START SOURCE DATA
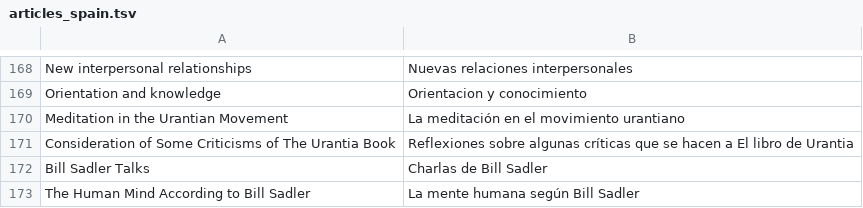
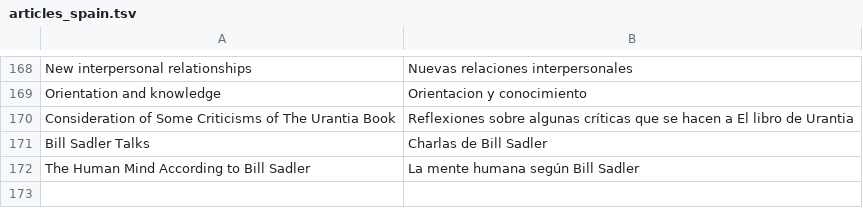
Before and after one commit to JanHerca/urantiapedia, a TSV file: input/txt/articles-es/articles_spain.tsv, drawn as a sheet; only a part is shown, gaps mark what is left out; the diff names each change by its address in the sheet, - before the commit and + after, or states it on an @@ line.

Commit message:
Spain Association articles

```diff
--- a/input/txt/articles-es/articles_spain.tsv
+++ b/input/txt/articles-es/articles_spain.tsv
-row 170: Meditation in the Urantian Movement | La meditación en el movimiento urantiano
```
Also changed, not shown: input/txt/articles-en/articles_spain.tsv, 10 other files.
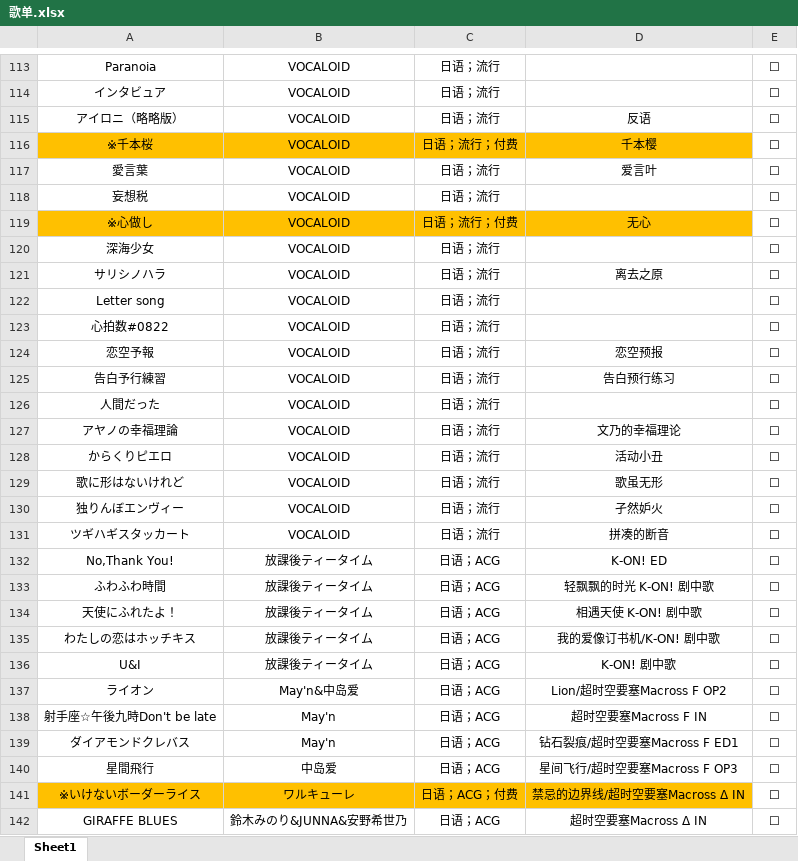
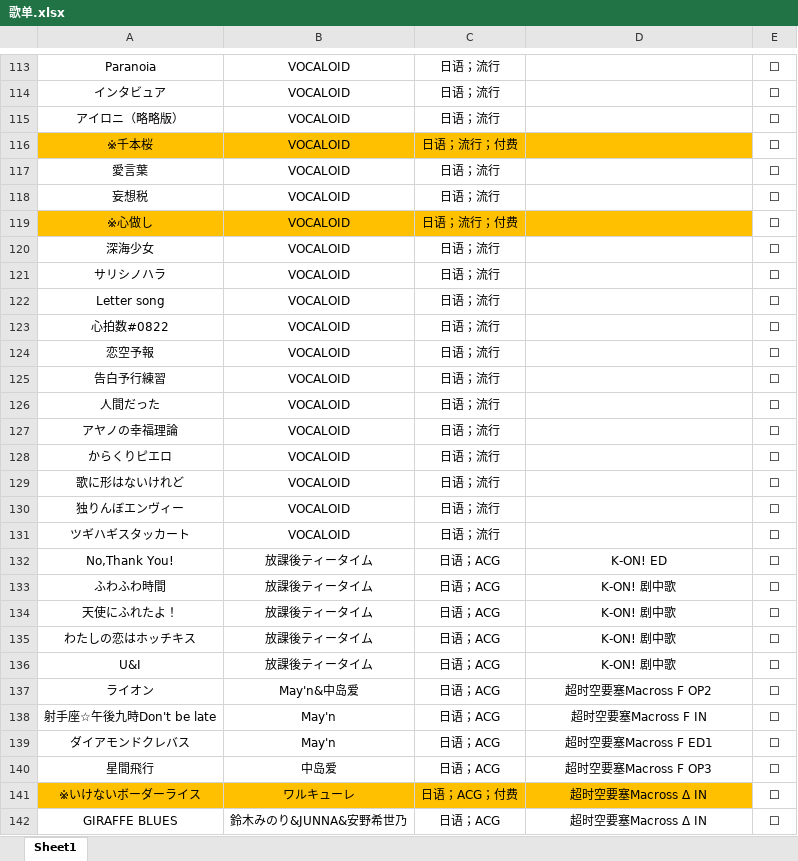
Before and after one commit to alan314m/song-list-of-taojiovo, an Excel workbook: 歌单.xlsx, sheet Sheet1, drawn as a sheet; only a part is shown, gaps mark what is left out; values as stored, in another font and other column widths than the file's, no borders; the diff covers the shown part only; the diff names each change by its address in the sheet, - before the commit and + after, or states it on an @@ line.

```diff
--- a/歌单.xlsx (sheet Sheet1)
+++ b/歌单.xlsx (sheet Sheet1)
-D115: 反语
+D115: (empty)
-D116: 千本樱
+D116: (empty)
-D117: 爱言叶
+D117: (empty)
-D119: 无心
+D119: (empty)
-D121: 离去之原
+D121: (empty)
-D124: 恋空预报
+D124: (empty)
-D125: 告白预行练习
+D125: (empty)
-D127: 文乃的幸福理论
+D127: (empty)
-D128: 活动小丑
+D128: (empty)
-D129: 歌虽无形
+D129: (empty)
-D130: 孑然妒火
+D130: (empty)
-D131: 拼凑的断音
+D131: (empty)
-D133: 轻飘飘的时光 K-ON! 剧中歌
+D133: K-ON! 剧中歌
-D134: 相遇天使 K-ON! 剧中歌
+D134: K-ON! 剧中歌
-D135: 我的爱像订书机/K-ON! 剧中歌
+D135: K-ON! 剧中歌
-D137: Lion/超时空要塞Macross F OP2
+D137: 超时空要塞Macross F OP2
-D139: 钻石裂痕/超时空要塞Macross F ED1
+D139: 超时空要塞Macross F ED1
-D140: 星间飞行/超时空要塞Macross F OP3
+D140: 超时空要塞Macross F OP3
-D141: 禁忌的边界线/超时空要塞Macross Δ IN
+D141: 超时空要塞Macross Δ IN
```
Also changed, not shown: 1 added row, 1 removed row, 1 moved row and 91 edited cells elsewhere in this sheet, 5 other files.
END SOURCE DATA
PROMPT: Reproduce every record word for word. The copy must contain no pictures.

WRITTEN RESPONSE:
Before and after one commit to JanHerca/urantiapedia, a TSV file: input/txt/articles-es/articles_spain.tsv, drawn as a sheet; only a part is shown, gaps mark what is left out; the diff names each change by its address in the sheet, - before the commit and + after, or states it on an @@ line.

Commit message:
Spain Association articles

```diff
--- a/input/txt/articles-es/articles_spain.tsv
+++ b/input/txt/articles-es/articles_spain.tsv
-row 170: Meditation in the Urantian Movement | La meditación en el movimiento urantiano
```
Also changed, not shown: input/txt/articles-en/articles_spain.tsv, 10 other files.
Before and after one commit to alan314m/song-list-of-taojiovo, an Excel workbook: 歌单.xlsx, sheet Sheet1, drawn as a sheet; only a part is shown, gaps mark what is left out; values as stored, in another font and other column widths than the file's, no borders; the diff covers the shown part only; the diff names each change by its address in the sheet, - before the commit and + after, or states it on an @@ line.

```diff
--- a/歌单.xlsx (sheet Sheet1)
+++ b/歌单.xlsx (sheet Sheet1)
-D115: 反语
+D115: (empty)
-D116: 千本樱
+D116: (empty)
-D117: 爱言叶
+D117: (empty)
-D119: 无心
+D119: (empty)
-D121: 离去之原
+D121: (empty)
-D124: 恋空预报
+D124: (empty)
-D125: 告白预行练习
+D125: (empty)
-D127: 文乃的幸福理论
+D127: (empty)
-D128: 活动小丑
+D128: (empty)
-D129: 歌虽无形
+D129: (empty)
-D130: 孑然妒火
+D130: (empty)
-D131: 拼凑的断音
+D131: (empty)
-D133: 轻飘飘的时光 K-ON! 剧中歌
+D133: K-ON! 剧中歌
-D134: 相遇天使 K-ON! 剧中歌
+D134: K-ON! 剧中歌
-D135: 我的爱像订书机/K-ON! 剧中歌
+D135: K-ON! 剧中歌
-D137: Lion/超时空要塞Macross F OP2
+D137: 超时空要塞Macross F OP2
-D139: 钻石裂痕/超时空要塞Macross F ED1
+D139: 超时空要塞Macross F ED1
-D140: 星间飞行/超时空要塞Macross F OP3
+D140: 超时空要塞Macross F OP3
-D141: 禁忌的边界线/超时空要塞Macross Δ IN
+D141: 超时空要塞Macross Δ IN
```
Also changed, not shown: 1 added row, 1 removed row, 1 moved row and 91 edited cells elsewhere in this sheet, 5 other files.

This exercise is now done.